In most ordinary circumstances, you can equate hard disk design with the word "dull". At the end of the day, it's a hard disk, a bit of external storage designed to let you carry data from one place to another where it's not practical for either bandwidth or security reasons to send it over a network. Thankfully, nobody told Lacie, and specifically industrial designer Neil Poulton this, as the new Lacie Rugged All-Terrain Hard Drive is something of a visual charmer, as well as being built with physical sturdiness in mind.
The drive itself is encased in a tough and ever so slightly flexible aliminium casing, surrounded by a tough rubber outer shell in eye-catching orange that also serves as something of a shock protection mechanism. One minor flaw with the design lies in the fact that it's not a terribly small unit. At 90 x 25 x 145 mm, it's not entirely pocket sized in the way that something like the Seagate Pocket Drive or even an iPod is.
The rear of the unit's casing shows off its three way connection model, with socket plugs for USB 2.0, Firewire 400 and Firewire 800 connectors, as well as an additional power plug that can be used with systems where the USB Bus power is insufficient. Whether you're using USB or Firewire connectivity, the entire unit is powered from your connection, so there's no need to carry around a chunky power supply along with the unit. Lacie also sells a variant of the drive that offers only USB 2.0 connectivity.
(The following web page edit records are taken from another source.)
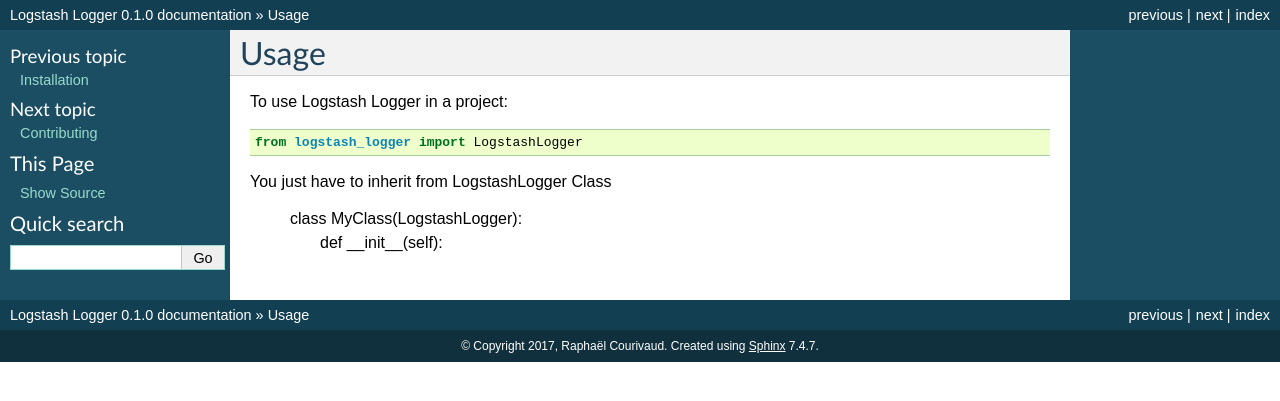
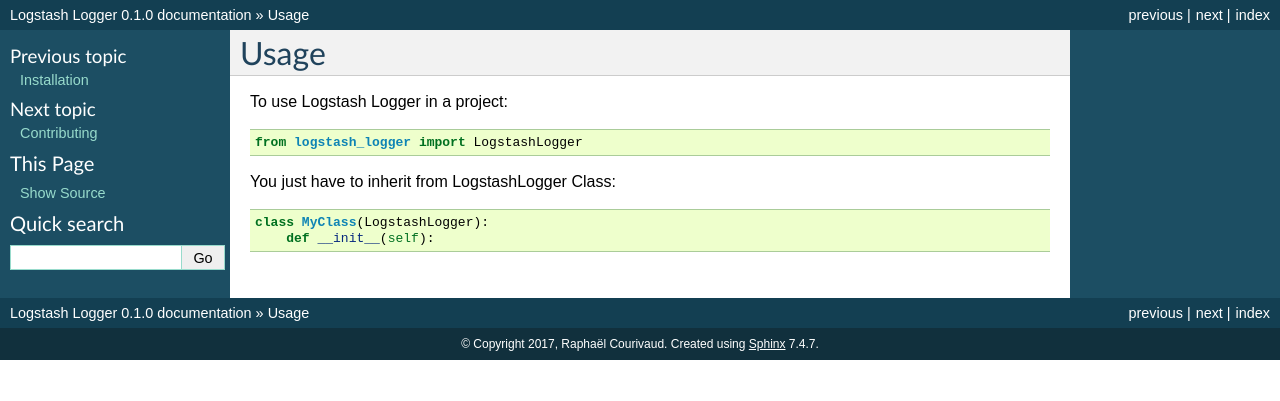
Before and after one commit to rcourivaud/LogstashLogger, a Sphinx documentation site: the page built from docs/usage.rst, in a window 1280 px wide. Shown: the top 401 px of the page. Built offline with Sphinx 7.4.7, drawn with Linux system fonts in a browser that asks for light colours; pages that are not in the unit, such as notebooks, are missing from menus.

Commit message:
fix syntax

```diff
--- a/docs/usage.rst
+++ b/docs/usage.rst
@@ -6,7 +6,7 @@
 
     from logstash_logger import LogstashLogger
 
-You just have to inherit from LogstashLogger Class
+You just have to inherit from LogstashLogger Class::
 
     class MyClass(LogstashLogger):
         def __init__(self):
```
Lacie sells the Rugged Hard Drive in three capacities -- 80GB (5400rpm, AU$399), 100GB (7200rpm, AU$689) and 120GB (5400rpm, AU$649) -- which is a touch on the lower side for a modern hard drive, although it should be plenty for most mobile applications. The unit we tested came with an 80GB 5400RPM hard drive with 8MB of internal cache. Lacie lists it as being capable of up to 100MB/s using the Firewire 800 interface, and predictably half that for Firewire 400 users. USB 2.0 connectivity tops out at a claimed 60MB/s, although all the above figures really only apply to small file transfers. Lacie's own notes on the product drop those speeds to a slightly more realistic 40MB/s for Firewire 800, 30MB/s for Firewire 400 and 30MB/s for USB 2.0 transfers over a lengthier period.